* _PROBLEM TO WORK ON_: The records sit below. Return every line in them that holds the word "none".
GIVEN RECORDS Block Start
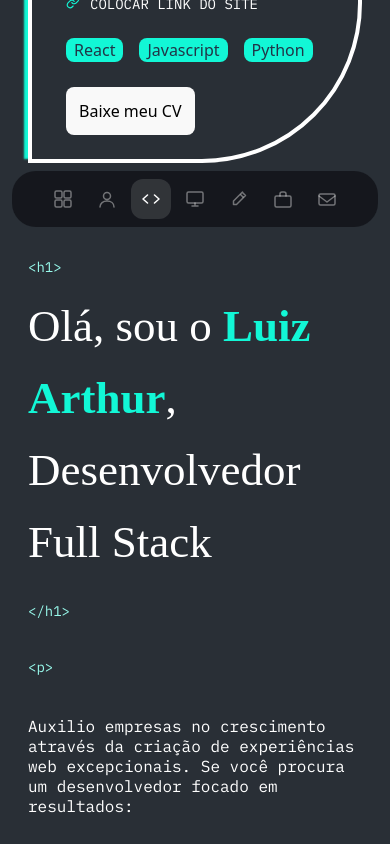
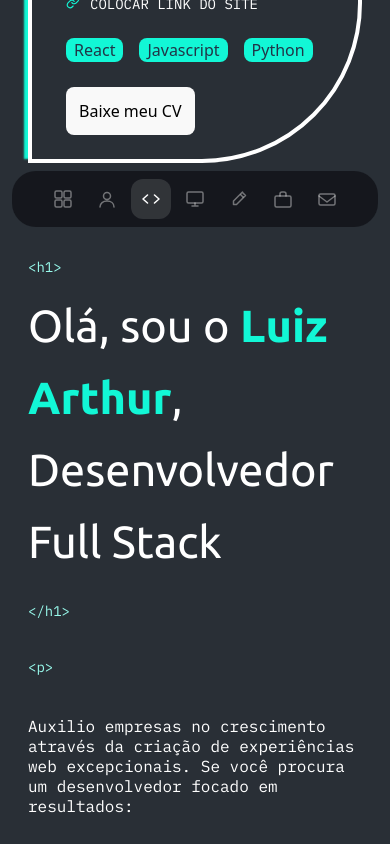
Before and after one commit to luizarthuur/Portifolio, a React (Vite) app in the folder luiz-arthur-portifolio/: page / in a window 390 px wide. Shown: the part 601-1445 px from the top of the page. Built offline with nearby package versions, Linux system fonts and the light colour scheme.

Commit message:
correção de fonte UBUNTU nos iphones

```diff
--- a/luiz-arthur-portifolio/src/App.css
+++ b/luiz-arthur-portifolio/src/App.css
@@ -1,3 +1,6 @@
+@import url('https://fonts.googleapis.com/css2?family=IBM+Plex+Mono:ital,wght@0,100;0,200;0,300;0,400;0,500;0,600;0,700;1,100;1,200;1,300;1,400;1,500;1,600;1,700&display=swap');
+@import url('https://fonts.googleapis.com/css2?family=Ubuntu:wght@300;400;500;700&display=swap');
+
 #root {
   margin: 0 auto;
   text-align: center;
--- a/luiz-arthur-portifolio/src/components/header/header.css
+++ b/luiz-arthur-portifolio/src/components/header/header.css
@@ -1,4 +1,5 @@
 @import url('https://fonts.googleapis.com/css2?family=IBM+Plex+Mono:ital,wght@0,100;0,200;0,300;0,400;0,500;0,600;0,700;1,100;1,200;1,300;1,400;1,500;1,600;1,700&display=swap');
+@import url('https://fonts.googleapis.com/css2?family=Ubuntu:wght@300;400;500;700&display=swap');
 
 .header{
     background-color: #292f36;
```
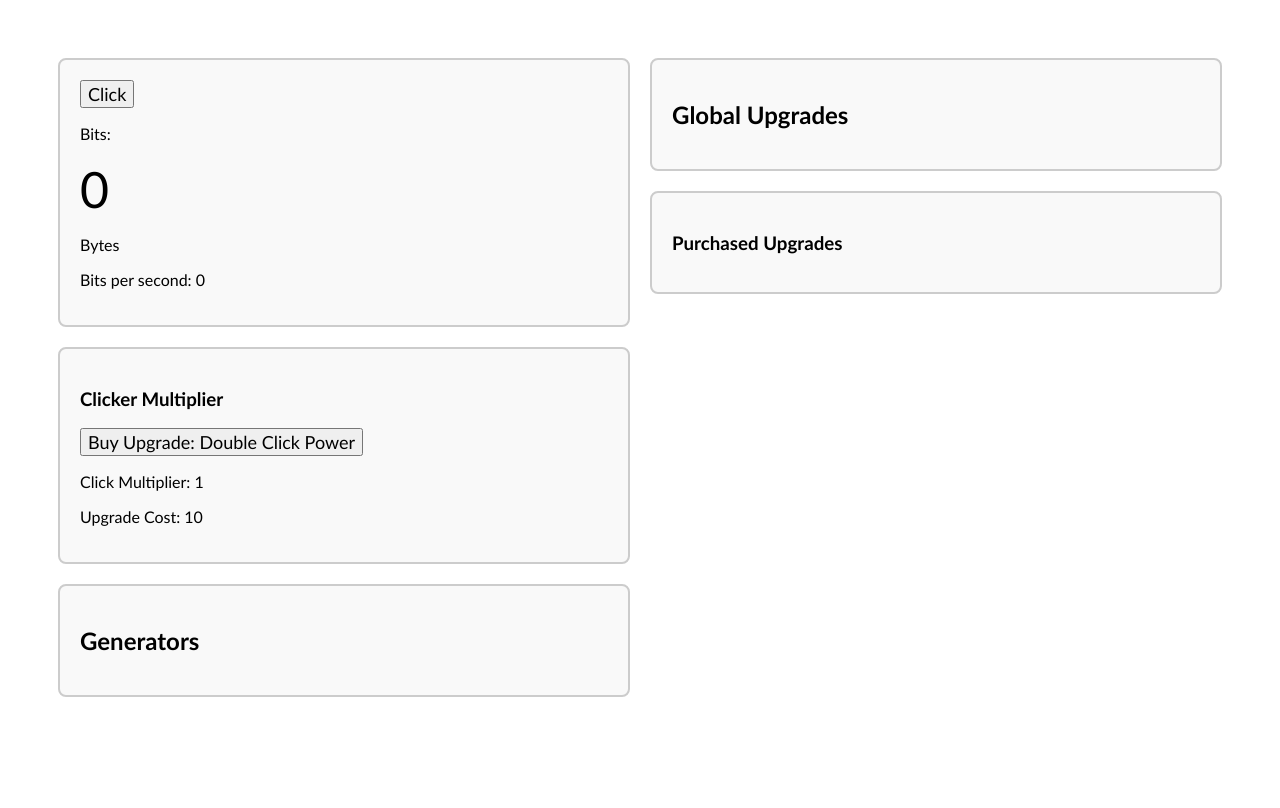
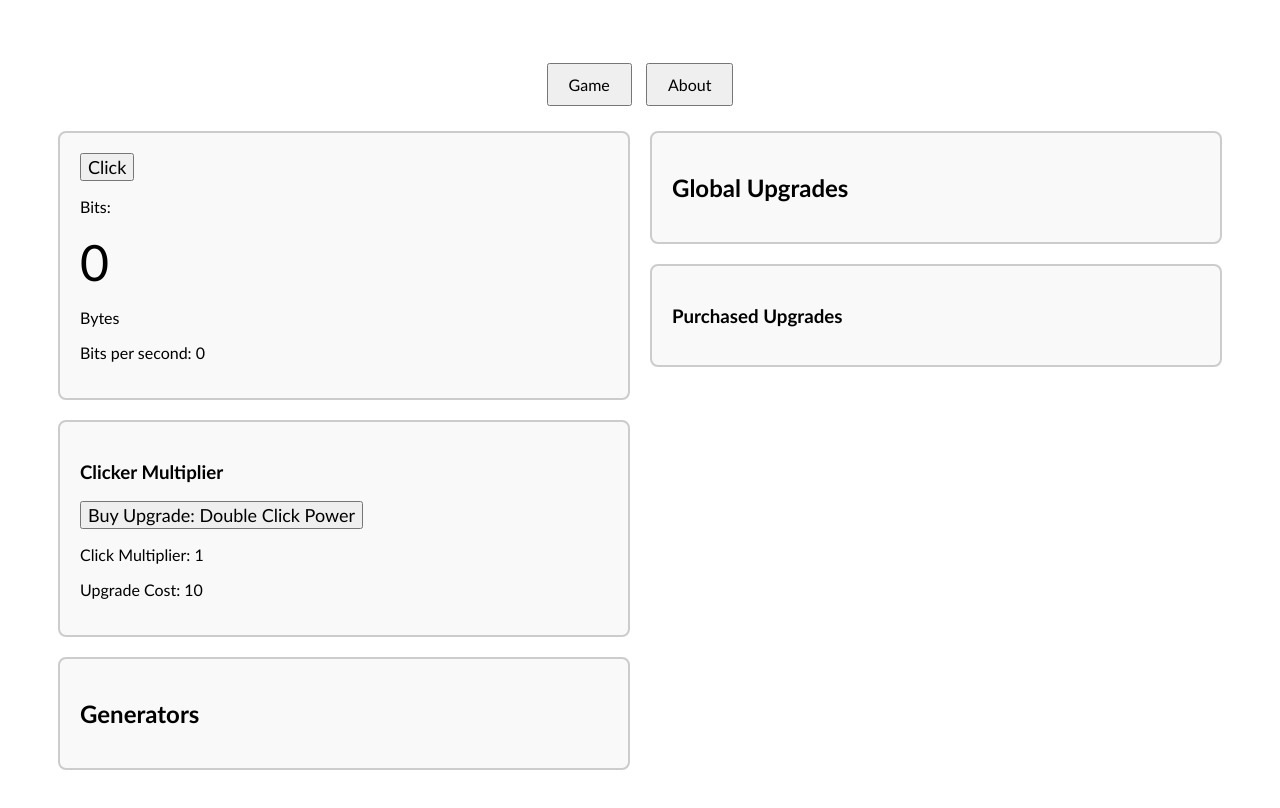
Before and after one commit to iggyops/bitmakerv01, a plain HTML site: page index.html in a window 1280 px wide. Drawn offline with Linux system fonts and the light colour scheme.

Commit message:
Added tabs

```diff
--- a/index.html
+++ b/index.html
@@ -6,9 +6,27 @@
   <title>Bit Maker</title>
   <!--CSS Link-->
   <link rel="stylesheet" href="style.css" class="css">
+  <style>
+    .tabs {
+      text-align: center;
+      margin-bottom: 20px;
+    }
+    .tab-button {
+      padding: 10px 20px;
+      margin: 5px;
+      font-size: 16px;
+      cursor: pointer;
+    }
+  </style>
 </head>
 <body>
 
+<div class="tabs">
+  <button class="tab-button" onclick="showTab('game')">Game</button>
+  <button class="tab-button" onclick="showTab('about')">About</button>
+</div>
+
+<div id="game">
   <div class="container">
     <div class="column">
       <div class="box">
@@ -65,8 +83,24 @@
       </div>
     </div>
   </div>
+</div>
+
+<div id="about" style="display:none;">
+  <div class="container">
+    <div class="box">
+      <h2>About Bit Maker</h2>
+      <p>Bit Maker is a clicker game where you generate bits and buy generators to automate production. Created by Iggy.</p>
+    </div>
+  </div>
+</div>
 
 <!--JS Script-->
 <script src="script.js"></script>
+<script>
+  function showTab(tabName) {
+    document.getElementById('game').style.display = (tabName === 'game') ? 'block' : 'none';
+    document.getElementById('about').style.display = (tabName === 'about') ? 'block' : 'none';
+  }
+</script>
 </body>
 </html>
```
Lines whose indentation alone changed are shown as unchanged.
GIVEN RECORDS Block End
* _TASK OUTPUT_:
+<div id="about" style="display:none;">
+    document.getElementById('game').style.display = (tabName === 'game') ? 'block' : 'none';
+    document.getElementById('about').style.display = (tabName === 'about') ? 'block' : 'none';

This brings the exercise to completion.